=== Begin Enclosure ===

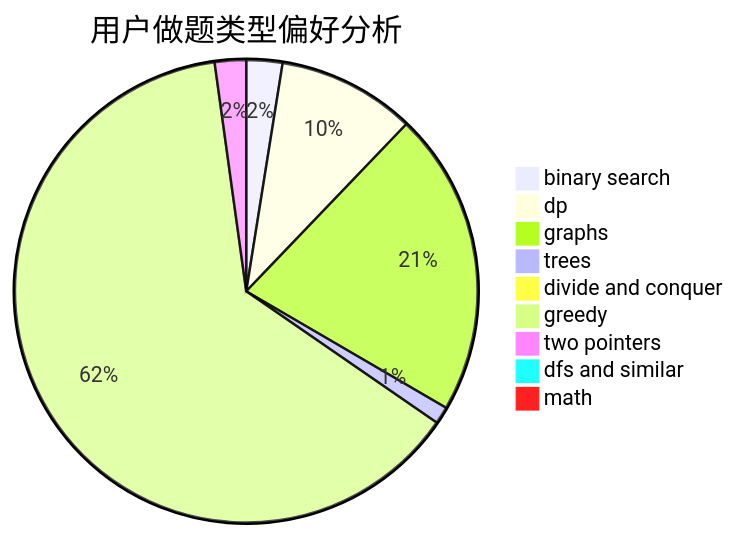
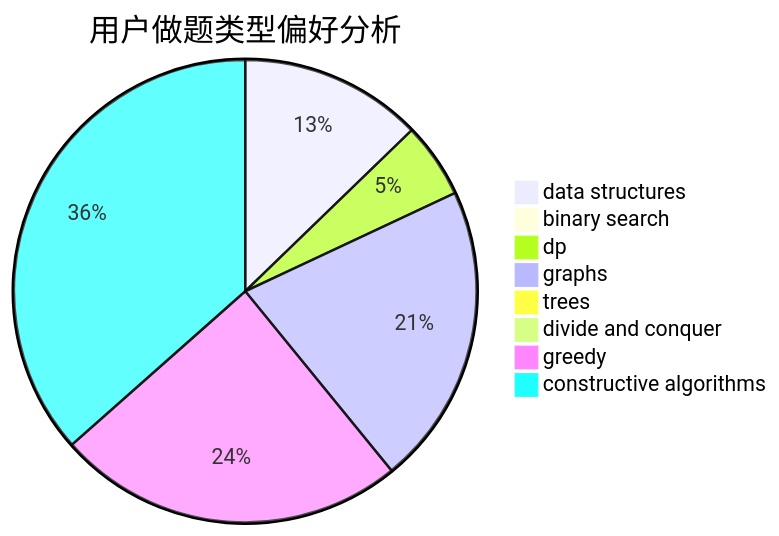
One commit to sherpahu/cfrs.github.io changed the second of 3 diagrams in docs/user/u1192.md. Above: the diagram before and after it, drawn with Mermaid. The commit also changed other lines of this file and 2775 other files, not shown here.

````diff
--- a/docs/user/u1192.md
+++ b/docs/user/u1192.md
@@ -23,12 +23,11 @@
 ```mermaid
 pie title 用户做题类型偏好分析
-    "binary search" :  23
-    "dp" :  88
-    "graphs" :  194
-    "trees" :  11
+    "data structures" :  109
+    "binary search" :  1
+    "dp" :  45
+    "graphs" :  180
+    "trees" :  8
     "divide and conquer" :  0
-    "greedy" :  577
-    "two pointers" :  20
-    "dfs and similar" :  6
-    "math" :  6
+    "greedy" :  208
+    "constructive algorithms" :  312
 ```
````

=== End Enclosure ===

→ Action item
Without the pictures, repeat every record above exactly as written.

→ Answer to the problem
One commit to sherpahu/cfrs.github.io changed the second of 3 diagrams in docs/user/u1192.md. Above: the diagram before and after it, drawn with Mermaid. The commit also changed other lines of this file and 2775 other files, not shown here.

````diff
--- a/docs/user/u1192.md
+++ b/docs/user/u1192.md
@@ -23,12 +23,11 @@
 ```mermaid
 pie title 用户做题类型偏好分析
-    "binary search" :  23
-    "dp" :  88
-    "graphs" :  194
-    "trees" :  11
+    "data structures" :  109
+    "binary search" :  1
+    "dp" :  45
+    "graphs" :  180
+    "trees" :  8
     "divide and conquer" :  0
-    "greedy" :  577
-    "two pointers" :  20
-    "dfs and similar" :  6
-    "math" :  6
+    "greedy" :  208
+    "constructive algorithms" :  312
 ```
````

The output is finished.